• What you should do
Your job is to set down the stretch of entries that opens with the line containing "Panificadora da Rose" and closes with the line containing "-Keune Haircosmetics do". Keep both end lines, copy each exactly, and add nothing.

===== Dataset entries

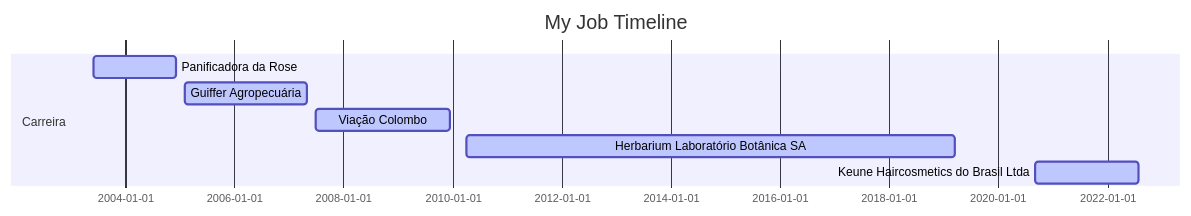
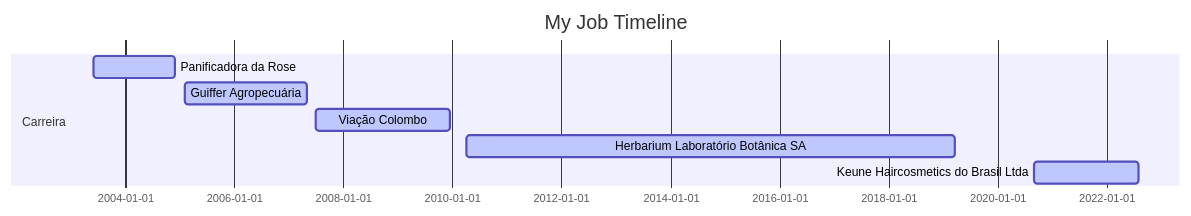
Before and after one commit to JardelSilva-86/JardelSilva: the diagram in README.md, drawn with Mermaid.

````diff
--- a/README.md
+++ b/README.md
@@ -4,14 +4,14 @@
 ```mermaid
 
 gantt
 dateFormat  DD-MM-YYYY
 title My Job Timeline
 
 section Carreira
 Panificadora da Rose                  :active,, 01-06-2003, 01-12-2004
 Guiffer Agropecuária                  :active,, 01-02-2005, 01-05-2007
 Viação Colombo                        :active,, 01-07-2007, 13-12-2009
 Herbarium Laboratório Botânica SA     :active,, 01-04-2010, 18-03-2019
-Keune Haircosmetics do Brasil Ltda    :active,, 01-09-2020, 29-07-2022
+Keune Haircosmetics do Brasil Ltda    :active,, 01-09-2020, 02-08-2022
 
 ```
````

==========

• Response to the exercise
 Panificadora da Rose                  :active,, 01-06-2003, 01-12-2004
 Guiffer Agropecuária                  :active,, 01-02-2005, 01-05-2007
 Viação Colombo                        :active,, 01-07-2007, 13-12-2009
 Herbarium Laboratório Botânica SA     :active,, 01-04-2010, 18-03-2019
-Keune Haircosmetics do Brasil Ltda    :active,, 01-09-2020, 29-07-2022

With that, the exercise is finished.